Kristina Kolbe (London School of Economics and Political Science)
Paper short abstract:
Looking at music improvisation in an intercultural setting, I trace how different musical and migration histories are being articulated in the microsociality and microtemporality of the musical performance and how such articulations of the pasts make imaginations of postmigratory futures possible.
Paper long abstract:
This paper draws from an ethnographic study of the Turkish-German music project Selam Opera situated at the Comic Opera Berlin. Looking at an improvised performance that took place in the context of this project, I explore how different temporalities figure in this musical performance in which various musicians with different musical and migratory biograpahies were engaged. Based on Born's (2017) notion of social aesthetics, I trace how different musical and migration histories are being articulated in the microsociality and microtemporality of these musical practices and how such articulations of the pasts make imaginations of postmigratory futures possible. Pasts, in this connection, take on a dual form. For one, individual musical trajectories inform the creative practices of the musicians. These musical biographies moreover intersect with and are shaped by specific migratory histories that thus become thelmselves active sites of creative engagment, interaction and negotiation. Such individual experiences of time, however, are also embedded in and build on longer-standing historical developments relating to both musical institutionalisation processes in Germany and Turkey, as well as to migration flows and regulations between Turkey and Germany. I explore how the practice of improvisation not only makes musical distinctions and connections between Western art music and Turkish musical traditions audible, but might also productively challenge broader hierarchies manifesting in Western musical institutions by unsettling expected creative formats and approaches to performance.
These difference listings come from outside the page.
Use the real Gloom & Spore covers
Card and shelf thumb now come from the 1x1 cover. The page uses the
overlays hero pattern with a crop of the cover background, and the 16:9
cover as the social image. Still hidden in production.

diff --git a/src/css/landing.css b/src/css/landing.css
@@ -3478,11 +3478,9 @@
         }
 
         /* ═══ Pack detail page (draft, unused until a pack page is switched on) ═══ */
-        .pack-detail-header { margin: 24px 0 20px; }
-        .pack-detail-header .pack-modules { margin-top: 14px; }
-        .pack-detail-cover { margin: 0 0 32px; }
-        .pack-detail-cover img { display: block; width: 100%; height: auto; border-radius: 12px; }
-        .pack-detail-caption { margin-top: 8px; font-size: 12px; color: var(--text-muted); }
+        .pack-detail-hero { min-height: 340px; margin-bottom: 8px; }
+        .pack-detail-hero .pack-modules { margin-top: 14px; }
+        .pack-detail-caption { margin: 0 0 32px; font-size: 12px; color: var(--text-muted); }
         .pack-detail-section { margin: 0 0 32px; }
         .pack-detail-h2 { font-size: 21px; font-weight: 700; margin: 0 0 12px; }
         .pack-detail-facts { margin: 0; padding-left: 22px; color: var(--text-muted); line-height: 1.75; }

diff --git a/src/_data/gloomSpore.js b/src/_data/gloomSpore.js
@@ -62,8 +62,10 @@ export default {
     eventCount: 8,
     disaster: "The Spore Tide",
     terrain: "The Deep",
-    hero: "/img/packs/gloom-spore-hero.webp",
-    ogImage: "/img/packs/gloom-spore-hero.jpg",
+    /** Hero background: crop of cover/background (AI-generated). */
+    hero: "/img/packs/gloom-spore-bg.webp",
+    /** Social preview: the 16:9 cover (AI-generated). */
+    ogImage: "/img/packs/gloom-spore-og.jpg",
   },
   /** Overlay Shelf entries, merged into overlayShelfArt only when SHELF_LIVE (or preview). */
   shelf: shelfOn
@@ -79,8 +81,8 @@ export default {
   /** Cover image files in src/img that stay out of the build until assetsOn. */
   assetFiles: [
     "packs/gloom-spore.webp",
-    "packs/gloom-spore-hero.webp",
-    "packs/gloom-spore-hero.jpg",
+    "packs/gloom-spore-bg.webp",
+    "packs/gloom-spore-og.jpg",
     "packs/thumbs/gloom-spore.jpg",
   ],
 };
I argue that through articulating musical and migratory pasts in the present setting of muscial improvisation, a postmigratory approach to aestehtics (and beyond) becomes imaginable.
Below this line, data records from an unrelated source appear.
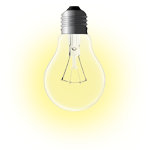
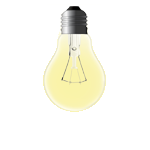
improved lighting style

Changed region(s): [[0.1333, 0.1867, 0.8533, 0.9067]]

diff --git a/src/components/windows/Bulb.js b/src/components/windows/Bulb.js
@@ -3,6 +3,7 @@ import {
   Button,
   Cutout,
   Fieldset,
+  Hourglass,
 } from 'react95';
 
 import './Bulb.css';
@@ -27,9 +28,9 @@ class BulbBody extends Component {
     super(props);
 
     this.websocket = undefined;
-    this.websocketOpen = false;
 
     this.state = {
+      websocketOpen: false,
       lightOn: false,
     };
   }
@@ -45,23 +46,20 @@ class BulbBody extends Component {
   }
 
   onOpen = () => {
-    this.websocketOpen = true;
-    console.log('opened websocket');
+    console.info('opened websocket');
+    this.setState({ websocketOpen: true });
   }
 
   onClose = () => {
-    console.log('closed websocket');
+    console.info('closed websocket');
   }
 
   onError = (evt) => {
-    console.log('websocket error');
-    console.log(evt.data);
+    console.info('websocket error');
+    console.info(evt.data);
   }
 
   onMessage = (evt) => {
-    console.log('received message');
-    console.log(evt.data);
-
     if (evt.data === '1') {
       this.setState({ lightOn: true });
     } else {
@@ -69,23 +67,46 @@ class BulbBody extends Component {
     }
   }
 
-  doSend = (message) => {
-    console.log('sending message');
-    console.log(message);
+  doSend = () => {
+    const { websocketOpen } = this.state;
 
-    if (this.websocket !== undefined && this.websocketOpen) {
-      this.websocket.send(message);
+    if (websocketOpen) {
+      this.websocket.send('');
     }
   }
 
-  render() {
+  componentWillUnmount = () => {
+    const { websocketOpen } = this.state;
+
+    if (websocketOpen) {
+      this.websocket.close();
+    }
+  }
+
+  renderLightBulbObject = () => {
     const { lightOn } = this.state;
+
+    return (
+      <div className='animated swing'>
+        <div className='lightbulb-container'>
+          <div style={ { display: lightOn ? 'block' : 'none' } } className='lightbulb-shadow'></div>
+          <img src={ lightOn ? lightbulbOn : lightbulbOff } className='lightbulb' style={ { height: '90px' } } alt="lightbulb"/>
+        </div>
+      </div>
+    );
+  }
+
+  render() {
+    const { lightOn, websocketOpen } = this.state;
 
     return (
       <React.Fragment>
         <div>
-          <Fieldset style={ { height: '80px' } }>
-            <img src={ lightOn ? lightbulbOn : lightbulbOff } className='icon' style={ { height: '90px' } } alt="lightbulb"/>
+          <Fieldset style={ { height: '80px', width: '90px', textAlign: 'center' } }>
+            { websocketOpen
+              ? this.renderLightBulbObject()
+              : <Hourglass size={ 48 } style={ { paddingTop: '15px' } } />
+            }
           </Fieldset>
           <br />
           <Cutout className='bulb-cut-out'>
@@ -95,7 +116,7 @@ class BulbBody extends Component {
                 active={ lightOn }
                 fullWidth
                 disabled={ lightOn }
-              >I</Button>
+              ><b>I</b></Button>
             </div>
             <div className='bulb-buttons'>
               <Button square
@@ -103,7 +124,7 @@ class BulbBody extends Component {
                 active={ !lightOn }
                 fullWidth
                 disabled={ !lightOn }
-              >O</Button>
+              ><b>O</b></Button>
             </div>
           </Cutout>
         </div>

diff --git a/src/components/windows/Bulb.css b/src/components/windows/Bulb.css
@@ -1,3 +1,24 @@
+.lightbulb-shadow {
+  position: absolute;
+  width: 37px;
+  height: 37px;
+  left: 26px;
+  top: 29px;
+  border-radius:50%;
+  -webkit-box-shadow: 0px 0px 100px 50px rgba(255,220,0,1);
+  -moz-box-shadow: 0px 0px 100px 50px rgba(255,220,0,1);
+  box-shadow: 0px 0px 100px 50px rgba(255,220,0,1);
+}
+
+.lightbulb {
+  pointer-events: none;
+  position: absolute;
+}
+
+.lightbulb-container {
+  position: absolute;
+}
+
 .bulb-buttons {
   width: 50%;
 }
Time and tradition: theorising the temporalities in and of cultural production